Garza’s predecessor, Margaret Moore, deferred the decision to present the Ramos and Ambler cases to a grand jury until Garza, for whom criminal justice reform was a key election issue, took office.
“Our community has been clear that when law enforcement officers use deadly force, prosecutors must investigate the case quickly and with transparency, to ensure that no one is above the law,” Garza said in a news release.
Ramos, a 42-year-old Black and Latino man, was shot and killed by APD officer Christopher Taylor in Southeast Austin on April 24, 2020. Ramos' death, along with other events across the nation, contributed to a push for police reform in Austin.
The shooting happened after police received a 911 call reporting a man allegedly smoking “crack and crystal meth” in a parked car and that the man was in possession of a gun.
Police footage from a dashboard camera and Taylor’s body camera showed Ramos exiting his car with hands up upon the officers’ arrival. When police asked him to turn around, Ramos asked for an explanation, insisting that he did not have a gun. That was when Officer Mitchell Pieper shot a less-lethal bullet at Ramos, who fell back into his car and attempted to drive away. Officer Taylor then fired three shots into the car, killing Ramos.
APD Chief Brian Manley said May 11 that a search turned up no firearm in Ramos’ vehicle, contrary to the 911 caller’s claim. Footage from a dashboard camera and Taylor’s body camera confirmed that Ramos was unarmed.
The grand jury will consider indictments against Taylor and Pieper.
A number of grassroots criminal reform organizations called for the removal of Manley and other officials following Ramos’ death, including the Austin Justice Coalition, Grassroots Leadership and the Texas Harm Reduction Alliance. Following nationwide protests related to the killing of George Floyd and, locally, Ramos, Austin City Council voted to cut the police budget by $150 million for fiscal year 2020-21 and adopted an agenda to “reimagine” public safety in the city.
Ambler, also a Black man, died in North Austin after WCSO deputies had chased him by car from their jurisdiction after Ambler refused to dim his SUV lights to oncoming traffic, according to the sheriff’s office. Ambler exited his vehicle after crashing into a tree, and deputies proceeded to tase him several times after asking him to “get down.” He became unresponsive and died. His death was ruled a “justifiable homicide,” according to a report filed with the Texas attorney general’s office. Reports from the Austin-American Statesman and KVUE revealed that informed deputies he had a heart condition before they tased him.
Former Williamson County Sheriff Robert Chody has been indicted in Williamson County on evidence tampering charges associated with Ambler’s death. The Travis County Grand Jury will also consider indicting Chody and his counsel, Jason Nassour.
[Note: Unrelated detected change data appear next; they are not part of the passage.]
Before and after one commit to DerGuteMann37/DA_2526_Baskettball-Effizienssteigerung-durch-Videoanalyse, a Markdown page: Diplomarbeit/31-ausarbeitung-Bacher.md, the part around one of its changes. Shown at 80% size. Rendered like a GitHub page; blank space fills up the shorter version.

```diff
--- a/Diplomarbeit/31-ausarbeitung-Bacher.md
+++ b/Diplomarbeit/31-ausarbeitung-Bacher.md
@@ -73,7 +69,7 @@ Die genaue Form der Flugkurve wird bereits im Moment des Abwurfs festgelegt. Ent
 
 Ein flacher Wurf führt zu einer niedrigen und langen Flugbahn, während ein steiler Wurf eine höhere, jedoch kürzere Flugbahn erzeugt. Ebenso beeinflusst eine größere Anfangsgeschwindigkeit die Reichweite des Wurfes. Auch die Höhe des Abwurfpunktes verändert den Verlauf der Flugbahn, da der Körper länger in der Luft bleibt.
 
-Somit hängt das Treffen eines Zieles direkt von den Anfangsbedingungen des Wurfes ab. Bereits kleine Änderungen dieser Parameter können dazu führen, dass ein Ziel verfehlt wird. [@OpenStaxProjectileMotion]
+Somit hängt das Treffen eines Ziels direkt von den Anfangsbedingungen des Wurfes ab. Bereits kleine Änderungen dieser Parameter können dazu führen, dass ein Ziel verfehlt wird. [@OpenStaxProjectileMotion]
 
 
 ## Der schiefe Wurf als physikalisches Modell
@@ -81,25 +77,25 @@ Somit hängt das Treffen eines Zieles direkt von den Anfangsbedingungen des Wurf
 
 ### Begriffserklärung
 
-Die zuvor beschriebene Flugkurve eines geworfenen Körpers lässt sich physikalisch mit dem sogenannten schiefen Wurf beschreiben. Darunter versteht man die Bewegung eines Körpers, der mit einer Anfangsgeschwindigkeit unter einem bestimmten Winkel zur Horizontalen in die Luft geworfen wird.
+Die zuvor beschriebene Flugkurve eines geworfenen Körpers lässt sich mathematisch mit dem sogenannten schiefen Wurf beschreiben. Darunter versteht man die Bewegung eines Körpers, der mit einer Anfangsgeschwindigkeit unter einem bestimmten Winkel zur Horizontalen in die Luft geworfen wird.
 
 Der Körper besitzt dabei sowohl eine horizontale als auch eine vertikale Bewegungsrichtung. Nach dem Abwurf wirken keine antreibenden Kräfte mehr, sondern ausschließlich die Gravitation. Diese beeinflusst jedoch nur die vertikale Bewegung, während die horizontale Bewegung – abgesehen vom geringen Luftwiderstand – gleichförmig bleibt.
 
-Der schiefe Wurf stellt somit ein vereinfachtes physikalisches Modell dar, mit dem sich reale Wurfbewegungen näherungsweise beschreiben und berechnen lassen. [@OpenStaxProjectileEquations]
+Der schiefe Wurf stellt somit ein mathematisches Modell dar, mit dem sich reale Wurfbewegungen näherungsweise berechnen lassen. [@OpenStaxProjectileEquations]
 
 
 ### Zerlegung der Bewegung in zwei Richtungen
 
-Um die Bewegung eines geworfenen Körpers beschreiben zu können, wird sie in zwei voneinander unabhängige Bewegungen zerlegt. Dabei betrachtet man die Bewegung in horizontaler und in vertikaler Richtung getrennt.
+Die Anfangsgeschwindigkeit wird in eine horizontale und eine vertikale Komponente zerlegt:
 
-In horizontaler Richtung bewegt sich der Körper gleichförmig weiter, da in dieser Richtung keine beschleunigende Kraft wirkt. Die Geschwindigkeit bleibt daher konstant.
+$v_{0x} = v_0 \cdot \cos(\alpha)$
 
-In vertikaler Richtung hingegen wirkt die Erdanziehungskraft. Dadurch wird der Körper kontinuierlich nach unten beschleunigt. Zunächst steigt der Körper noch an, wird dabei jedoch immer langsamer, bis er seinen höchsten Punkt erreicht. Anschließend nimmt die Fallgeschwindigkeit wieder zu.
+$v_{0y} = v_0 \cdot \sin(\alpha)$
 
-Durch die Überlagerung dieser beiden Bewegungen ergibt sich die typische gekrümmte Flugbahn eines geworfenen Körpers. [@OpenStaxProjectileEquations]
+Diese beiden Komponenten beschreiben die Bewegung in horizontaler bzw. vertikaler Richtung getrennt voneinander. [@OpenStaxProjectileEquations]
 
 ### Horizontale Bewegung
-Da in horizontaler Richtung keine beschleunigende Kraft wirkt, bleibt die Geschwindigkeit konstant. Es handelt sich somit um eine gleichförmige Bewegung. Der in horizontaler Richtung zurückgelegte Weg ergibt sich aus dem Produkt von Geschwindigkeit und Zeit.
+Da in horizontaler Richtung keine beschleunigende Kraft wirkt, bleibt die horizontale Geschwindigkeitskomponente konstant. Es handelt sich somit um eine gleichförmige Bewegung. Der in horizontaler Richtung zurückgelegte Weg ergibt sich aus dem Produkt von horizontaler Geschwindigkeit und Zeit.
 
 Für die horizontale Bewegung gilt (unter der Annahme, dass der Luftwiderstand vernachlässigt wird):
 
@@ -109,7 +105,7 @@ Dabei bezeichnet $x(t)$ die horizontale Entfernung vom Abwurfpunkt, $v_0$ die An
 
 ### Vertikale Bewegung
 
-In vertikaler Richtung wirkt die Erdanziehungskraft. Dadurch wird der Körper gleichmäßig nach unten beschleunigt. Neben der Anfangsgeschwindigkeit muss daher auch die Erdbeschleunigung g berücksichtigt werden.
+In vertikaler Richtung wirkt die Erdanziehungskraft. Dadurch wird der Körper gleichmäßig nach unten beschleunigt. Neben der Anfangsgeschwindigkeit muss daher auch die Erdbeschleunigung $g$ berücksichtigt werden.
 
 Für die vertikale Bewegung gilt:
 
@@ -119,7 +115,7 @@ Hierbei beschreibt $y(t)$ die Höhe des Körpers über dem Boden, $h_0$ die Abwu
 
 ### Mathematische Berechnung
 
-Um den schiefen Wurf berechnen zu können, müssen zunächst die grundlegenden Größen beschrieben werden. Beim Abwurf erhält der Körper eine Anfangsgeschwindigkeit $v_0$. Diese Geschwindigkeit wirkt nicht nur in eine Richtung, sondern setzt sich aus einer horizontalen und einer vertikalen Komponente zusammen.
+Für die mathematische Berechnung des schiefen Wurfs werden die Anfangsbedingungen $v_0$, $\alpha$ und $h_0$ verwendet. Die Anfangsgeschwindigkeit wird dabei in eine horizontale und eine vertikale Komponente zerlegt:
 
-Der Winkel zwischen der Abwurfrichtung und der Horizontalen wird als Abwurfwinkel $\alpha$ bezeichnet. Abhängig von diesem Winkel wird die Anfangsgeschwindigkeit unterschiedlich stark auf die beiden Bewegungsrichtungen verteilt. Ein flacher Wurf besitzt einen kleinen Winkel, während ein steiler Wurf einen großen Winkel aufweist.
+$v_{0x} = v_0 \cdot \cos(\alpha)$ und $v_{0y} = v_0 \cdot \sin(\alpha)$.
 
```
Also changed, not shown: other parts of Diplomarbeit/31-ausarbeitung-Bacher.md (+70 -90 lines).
They will likewise consider the case against deputies Michael Nissen, James Johnson, Zachary Camden and Patrick Nelson, who were also allegedly involved in the altercation with Ambler.
Ramos’ and Ambler’s are not the only fatal police shooting cases heading for a grand jury this term; Garza also announced six other cases of “officer-involved shootings or death in the custody of a law enforcement officer" that will be presented to a grand jury, the oldest of which dates back to March 2018. Two cases are shootings that occurred since the start of 2021, including the fatal shooting of Alexander Gonzales in Austin.
“It is a tragedy for our community, and I would like to express my sympathies to the family of Mr. Gonzales and to everyone who has been affected,” Garza said.
Christopher Neely and Ali Linan contributed to this report.